### Problem statement
Filter the entries down to the lines containing "activeScreen", and copy those lines.

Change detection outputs
.....
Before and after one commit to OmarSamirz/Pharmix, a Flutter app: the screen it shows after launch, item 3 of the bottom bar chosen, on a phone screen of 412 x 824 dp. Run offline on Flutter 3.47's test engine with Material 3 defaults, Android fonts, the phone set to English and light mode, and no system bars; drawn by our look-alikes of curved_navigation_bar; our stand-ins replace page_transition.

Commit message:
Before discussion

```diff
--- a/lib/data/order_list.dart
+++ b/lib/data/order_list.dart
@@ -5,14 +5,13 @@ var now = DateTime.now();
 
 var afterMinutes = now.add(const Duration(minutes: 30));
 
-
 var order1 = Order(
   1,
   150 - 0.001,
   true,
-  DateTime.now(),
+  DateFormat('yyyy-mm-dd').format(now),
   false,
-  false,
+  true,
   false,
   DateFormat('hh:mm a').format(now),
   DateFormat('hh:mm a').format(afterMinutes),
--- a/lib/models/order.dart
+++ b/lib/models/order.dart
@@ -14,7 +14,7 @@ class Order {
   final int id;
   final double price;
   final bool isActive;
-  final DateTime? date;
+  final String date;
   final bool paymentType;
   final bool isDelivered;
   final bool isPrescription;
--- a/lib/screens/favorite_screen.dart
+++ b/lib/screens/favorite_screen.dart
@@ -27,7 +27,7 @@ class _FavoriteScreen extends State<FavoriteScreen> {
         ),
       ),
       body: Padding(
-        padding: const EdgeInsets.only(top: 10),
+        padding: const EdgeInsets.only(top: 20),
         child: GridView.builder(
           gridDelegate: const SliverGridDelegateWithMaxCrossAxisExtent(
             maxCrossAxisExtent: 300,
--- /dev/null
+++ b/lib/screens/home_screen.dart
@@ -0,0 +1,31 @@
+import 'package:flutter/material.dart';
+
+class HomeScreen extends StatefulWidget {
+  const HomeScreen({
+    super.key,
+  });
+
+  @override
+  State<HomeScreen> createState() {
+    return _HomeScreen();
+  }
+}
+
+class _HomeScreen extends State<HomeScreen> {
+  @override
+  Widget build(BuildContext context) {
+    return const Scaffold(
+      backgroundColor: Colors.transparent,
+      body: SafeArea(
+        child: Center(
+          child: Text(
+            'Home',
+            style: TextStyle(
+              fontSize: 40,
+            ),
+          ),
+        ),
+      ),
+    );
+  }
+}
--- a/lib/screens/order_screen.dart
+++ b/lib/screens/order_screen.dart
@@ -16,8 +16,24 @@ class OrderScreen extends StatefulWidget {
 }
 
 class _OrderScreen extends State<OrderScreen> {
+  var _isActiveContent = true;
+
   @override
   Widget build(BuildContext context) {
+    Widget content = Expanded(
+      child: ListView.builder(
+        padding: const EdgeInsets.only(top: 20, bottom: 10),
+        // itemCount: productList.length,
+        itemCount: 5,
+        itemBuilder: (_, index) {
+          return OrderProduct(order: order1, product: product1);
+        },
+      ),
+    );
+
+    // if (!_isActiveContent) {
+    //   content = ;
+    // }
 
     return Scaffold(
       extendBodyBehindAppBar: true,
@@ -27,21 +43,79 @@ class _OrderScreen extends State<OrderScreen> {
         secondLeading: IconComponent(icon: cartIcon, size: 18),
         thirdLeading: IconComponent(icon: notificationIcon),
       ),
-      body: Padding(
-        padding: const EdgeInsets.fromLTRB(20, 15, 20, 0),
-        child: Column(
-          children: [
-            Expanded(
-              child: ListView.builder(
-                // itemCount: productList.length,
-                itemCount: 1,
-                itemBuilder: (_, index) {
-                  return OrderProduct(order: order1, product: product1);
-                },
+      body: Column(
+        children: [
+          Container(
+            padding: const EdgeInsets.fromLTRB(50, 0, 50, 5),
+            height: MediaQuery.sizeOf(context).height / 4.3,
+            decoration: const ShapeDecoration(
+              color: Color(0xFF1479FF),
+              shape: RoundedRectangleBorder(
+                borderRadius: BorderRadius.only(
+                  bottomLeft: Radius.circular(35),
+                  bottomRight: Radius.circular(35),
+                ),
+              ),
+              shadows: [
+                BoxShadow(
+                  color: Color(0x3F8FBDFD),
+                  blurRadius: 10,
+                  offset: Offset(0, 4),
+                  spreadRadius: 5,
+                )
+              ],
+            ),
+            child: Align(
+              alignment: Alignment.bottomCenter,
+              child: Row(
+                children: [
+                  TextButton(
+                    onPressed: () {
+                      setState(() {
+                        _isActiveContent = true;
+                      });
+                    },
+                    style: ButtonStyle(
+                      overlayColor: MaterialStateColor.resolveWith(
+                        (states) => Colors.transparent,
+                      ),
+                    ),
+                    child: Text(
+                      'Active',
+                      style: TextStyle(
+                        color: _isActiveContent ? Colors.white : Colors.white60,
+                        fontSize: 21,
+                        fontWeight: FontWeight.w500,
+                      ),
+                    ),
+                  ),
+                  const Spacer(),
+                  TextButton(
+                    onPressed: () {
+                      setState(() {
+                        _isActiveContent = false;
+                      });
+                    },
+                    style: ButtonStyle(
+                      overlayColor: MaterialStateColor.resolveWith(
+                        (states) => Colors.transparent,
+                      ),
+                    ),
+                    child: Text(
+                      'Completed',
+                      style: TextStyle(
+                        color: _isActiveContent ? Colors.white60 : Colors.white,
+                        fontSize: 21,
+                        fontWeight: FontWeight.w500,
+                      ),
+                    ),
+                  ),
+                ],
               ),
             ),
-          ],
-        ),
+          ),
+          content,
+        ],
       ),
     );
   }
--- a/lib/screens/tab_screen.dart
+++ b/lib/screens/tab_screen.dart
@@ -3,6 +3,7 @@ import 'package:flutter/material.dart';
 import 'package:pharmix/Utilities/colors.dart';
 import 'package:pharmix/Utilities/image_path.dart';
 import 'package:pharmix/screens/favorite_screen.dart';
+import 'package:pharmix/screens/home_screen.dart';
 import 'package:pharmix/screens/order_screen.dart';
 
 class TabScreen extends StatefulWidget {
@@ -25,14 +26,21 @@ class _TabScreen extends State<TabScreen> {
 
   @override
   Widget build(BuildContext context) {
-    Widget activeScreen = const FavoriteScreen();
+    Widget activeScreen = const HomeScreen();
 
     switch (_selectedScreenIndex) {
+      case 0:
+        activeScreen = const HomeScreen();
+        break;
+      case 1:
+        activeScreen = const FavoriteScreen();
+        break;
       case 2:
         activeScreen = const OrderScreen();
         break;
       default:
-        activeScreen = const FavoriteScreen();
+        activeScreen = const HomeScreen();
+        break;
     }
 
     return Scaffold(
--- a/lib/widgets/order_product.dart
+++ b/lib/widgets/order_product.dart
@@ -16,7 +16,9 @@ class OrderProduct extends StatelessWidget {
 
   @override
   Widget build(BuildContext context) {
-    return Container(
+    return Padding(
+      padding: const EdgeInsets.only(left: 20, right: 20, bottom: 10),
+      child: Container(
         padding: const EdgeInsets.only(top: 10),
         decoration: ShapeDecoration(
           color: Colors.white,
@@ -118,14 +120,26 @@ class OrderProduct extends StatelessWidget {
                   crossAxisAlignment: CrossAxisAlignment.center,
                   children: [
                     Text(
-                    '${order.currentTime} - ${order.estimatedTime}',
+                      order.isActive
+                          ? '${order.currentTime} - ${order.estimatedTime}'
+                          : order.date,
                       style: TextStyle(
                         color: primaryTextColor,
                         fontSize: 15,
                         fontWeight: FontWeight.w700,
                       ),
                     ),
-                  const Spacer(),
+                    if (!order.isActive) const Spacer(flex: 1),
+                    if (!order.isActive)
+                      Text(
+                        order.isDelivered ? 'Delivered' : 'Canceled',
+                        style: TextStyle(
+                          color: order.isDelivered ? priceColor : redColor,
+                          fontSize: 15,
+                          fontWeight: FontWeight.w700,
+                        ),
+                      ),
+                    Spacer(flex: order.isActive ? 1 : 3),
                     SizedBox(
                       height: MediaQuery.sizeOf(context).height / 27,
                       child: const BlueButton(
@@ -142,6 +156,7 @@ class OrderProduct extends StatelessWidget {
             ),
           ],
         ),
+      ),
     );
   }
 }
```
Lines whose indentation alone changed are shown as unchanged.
.....
### Response box
-    Widget activeScreen = const FavoriteScreen();
+    Widget activeScreen = const HomeScreen();
+        activeScreen = const HomeScreen();
+        activeScreen = const FavoriteScreen();
         activeScreen = const OrderScreen();
-        activeScreen = const FavoriteScreen();
+        activeScreen = const HomeScreen();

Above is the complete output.